“There will be no testing, no quarantine requirements for inter-county travel,” Gov. David Ige (D) said at a news conference earlier this month.
Ige said at the time that the change was possible because Hawaii was approaching a new milestone of having 55 percent of the population fully vaccinated. The state had reached that benchmark by Monday. Since May 11, those inter-county restrictions also did not apply to state residents who had been vaccinated in Hawaii.
Also starting Tuesday, people who have been vaccinated in Hawaii will not have to test or quarantine upon their return if they leave the state.
Ige said future easing of travel rules will also be tied to vaccination rates in Hawaii, an announcement that coincides with a vaccination campaign and incentive push. The state has had its Safe Travels program in place since October, with strict requirements for testing before arrival — or staying in quarantine for 10 days.
Once the state reaches 60 percent of the population fully vaccinated, domestic travelers who were vaccinated in the United States will be able to visit without needing to test in advance or quarantine after they arrive. In April, officials said that vaccinated travelers from the continental U.S. would be able to skip testing later in the summer, but did not announce a date.
Reaching the big goal, a 70 percent vaccination rate, means restrictions on travel for everyone will be lifted.

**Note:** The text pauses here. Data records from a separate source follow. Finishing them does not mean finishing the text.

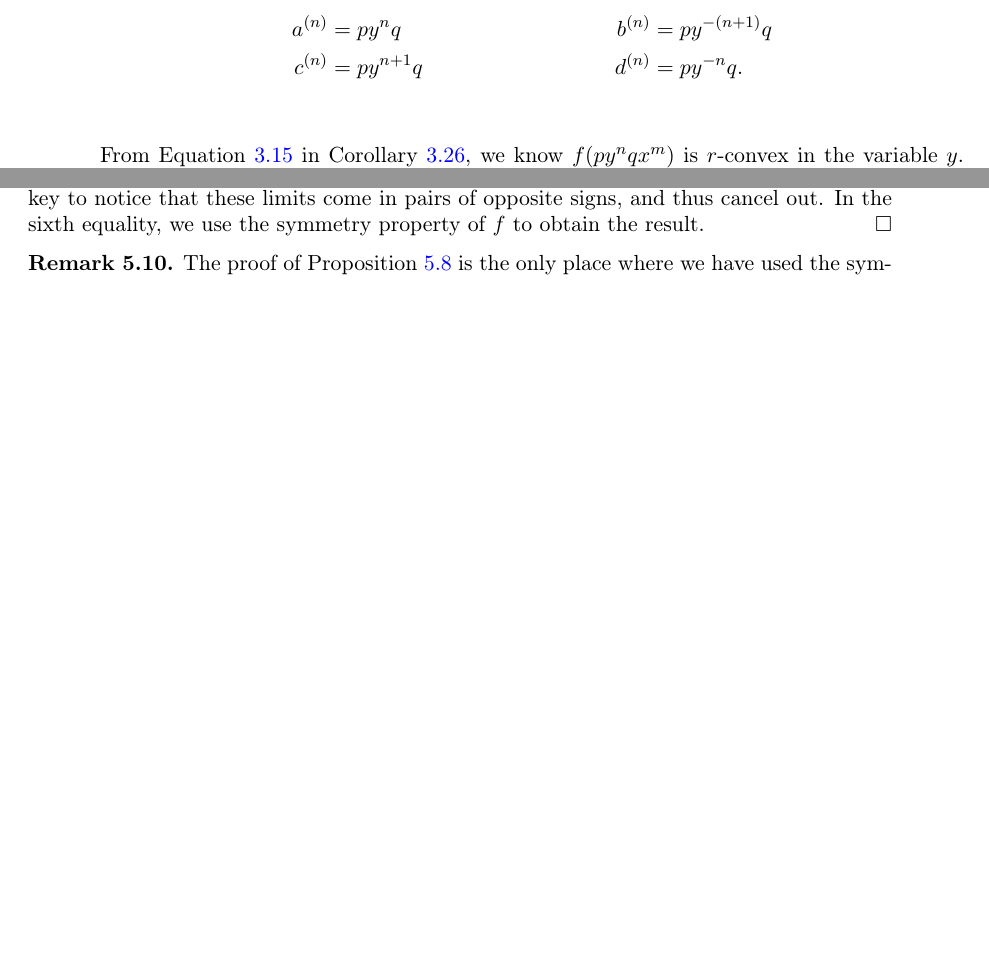
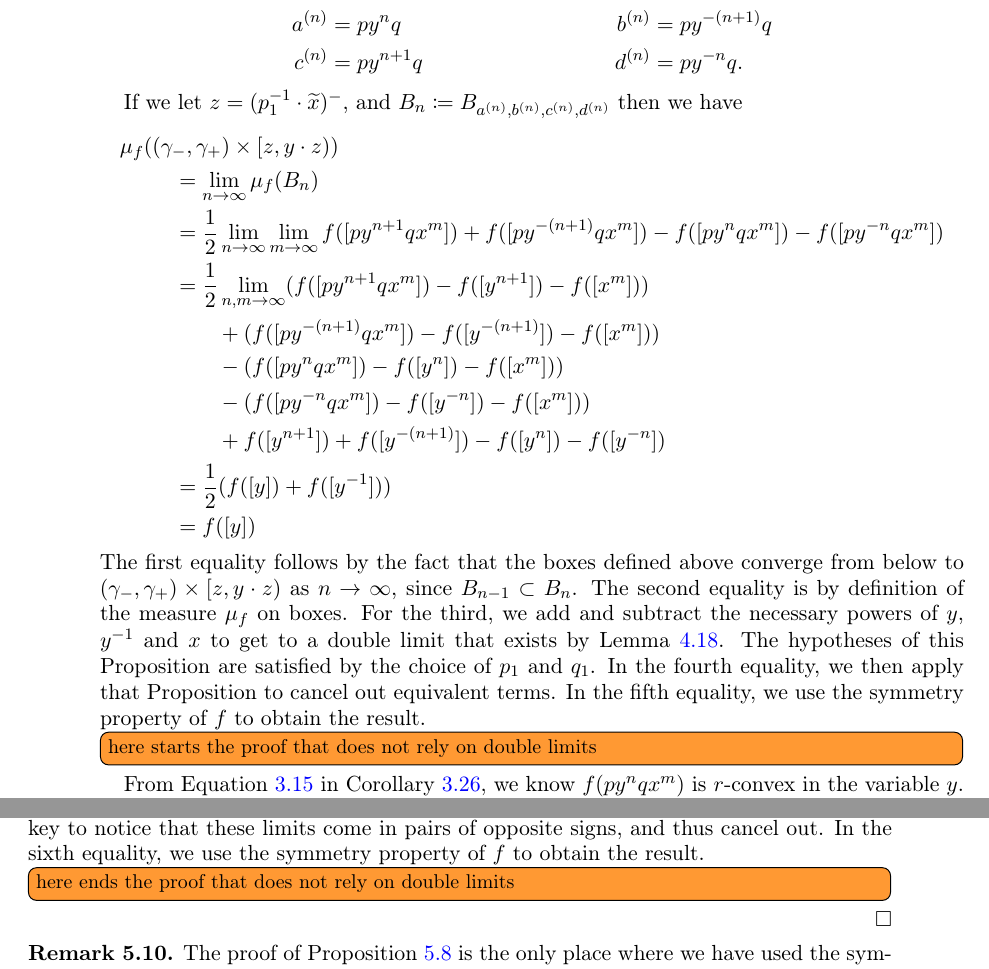
Before and after one commit to dpthurst/Currents-and-intersections, a LaTeX paper (Intersections.tex, which reads construct-current.tex): two parts of pages 48 and 49 of 84 before the commit and two parts of pages 48 and 49 of 85 after it, joined at a grey line, cut so that both start at the same text, the shorter picture padded with empty space. Compiled offline with pdfLaTeX.

Commit message:
Update on Overleaf.

```diff
--- a/construct-current.tex
+++ b/construct-current.tex
@@ -324,7 +324,39 @@ and set $p \coloneqq p_1$ and $q \coloneqq q_1$, we have right-handed boxes
   a^{(n)} &= p y^{n}   q &  b^{(n)} &= p y^{-(n+1)} q \\
   c^{(n)} &= p y^{n+1} q &  d^{(n)} &= p y^{-n} q.
 \end{align*}
+
+If we let $z=(p_1^{-1} \cdot \wt{x})^-$, and $B_n \coloneqq B_{a^{(n)}, b^{(n)}, c^{(n)}, d^{(n)}}$ then we have
+    \begin{multline*}
+      \mu_f((\gamma_-,\gamma_+) \times [z,y \cdot z)) \\
+      \begin{aligned}
+    &= \lim_{n\to\infty} \mu_f(B_n)  \\
+    &= \frac{1}{2}\lim_{n\to\infty} \lim_{m\to\infty}f([py^{n+1}qx^{m}]) + f([py^{-(n+1)}qx^{m}])-f([py^{n}qx^{m}]) - f([py^{-n}qx^{m}]) \\
+    &=\frac{1}{2}\lim_{n,m\to\infty}(f([py^{n+1}qx^{m}]) - f([y^{n+1}]) - f([x^m])) \\
+    &\qquad+ (f([py^{-(n+1)}qx^{m}])-f([y^{-(n+1)}]) -f([x^m])) \\
+    &\qquad-(f([py^{n}qx^{m}])-f([y^n])-f([x^m]))\\
+    &\qquad- (f([py^{-n}qx^{m}])-f([y^{-n}])-f([x^m])) \\
+    &\qquad+ f([y^{n+1}])+f([y^{-(n+1)}]) - f([y^n]) - f([y^{-n}])\\
+    &= \frac{1}{2}(f([y]) + f([y^{-1}]))\\
+    &=f([y])
+      \end{aligned}
+    \end{multline*}      The first equality follows by the fact that the boxes defined
+      above converge from below to $(\gamma_-,\gamma_+) \times [z,y
+      \cdot z)$ as $n \to \infty$, since $B_{n-1} \subset B_n$. The second equality is by
+      definition of the measure $\mu_f$ on boxes.
+      For the third, we add and subtract the necessary powers of~$y$,
+      $y^{-1}$ and $x$ to get to a double limit that exists by
+      Lemma~\ref{lem:additivity-limit-2}. The hypotheses of this Proposition are satisfied by the choice of $p_1$ and $q_1$.
+      In the fourth equality, we then apply that
+      Proposition to cancel out equivalent
+      terms. In the fifth equality, we use the symmetry property of~$f$ to obtain the result.
+
+
+
+\DMGtodo[inline]{here starts the proof that does not rely on double limits}
 From Equation~\ref{eq:axby-cross-m} in Corollary~\ref{cor:fund-axby}, we know $f(py^{n}qx^m)$ is $r$-convex in the variable $y$.
+
+
+
 Let $w \coloneqq y^r$.
 As a consequence, $f(pw^{n}qx^m)$ is mid convex in the variable $w$, i.e.,
 \begin{equation}
@@ -383,7 +415,9 @@ Now, if we let $z=(p_1^{-1} \cdot \wt{x})^-$, and replace $y$ by $w=y^r$ in the
      From Equation~\ref{eq:axby-cross-m} in Corollary~\ref{cor:fund-axby} and Lemma~\ref{lem:additivity-limit-2}, they are mid-convex bounded functions of $n$.
      Therefore, by Lemma~\ref{lem:limitconvex},  the bracketed terms have well-defined limits in $n$. It is key to notice that these limits come in pairs of opposite signs, and thus cancel out.
        In the sixth equality, we use the symmetry property of~$f$ to obtain the result.
+       \DMGtodo[inline]{here ends the proof that does not rely on double limits}
 \end{proof}
+
 
 \begin{remark}
 The proof of Proposition~\ref{prop:recoverintersection} is the only place where we have used the symmetry condition of $f$. This condition is crucial to recover curve functionals as intersection numbers, as we explain in Section~\ref{sec:asymmetric}.
```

“The easing of travel restrictions is a direct result of our robust vaccination rate, and a community that sacrificed and did what it had to do over the past year and a half to stop the spread of covid-19,” Ige said in a statement. “We need to push hard now so we can get to the point where Safe Travels is no longer needed to keep the people of Hawai‘i safe.”
In his news conference, Ige said the rules would be subject to constant monitoring and cautioned that he would change policies based on health conditions and the rate of coronavirus circulating in the state. He also said he could lift restrictions earlier if conditions allow.
“It is possible if the number of new cases drops to an acceptable level, that we terminate the restrictions ahead of those percentages,” he said.
John Derrick, who founded an online guide to Hawaii travel nearly 20 years ago, said rules around inter-county travel have been especially confusing to his readers. Often, he said, people wanted to stay on one island but take a quick jaunt to another — which largely hasn’t been possible due to testing requirements.
“We strongly suggested: ‘Don’t take day trips,’ ” said his wife, Victoria Derrick, president and publisher of GuideofUS Hawaii.
The new system that goes into effect Tuesday, he said, will be a “big bonus” for travelers — and the promise of fewer restrictions in the future is giving travelers an easier path to look forward to.
“It seems like there’s been more relief amongst people who are coming in the coming weeks and months,” John Derrick said.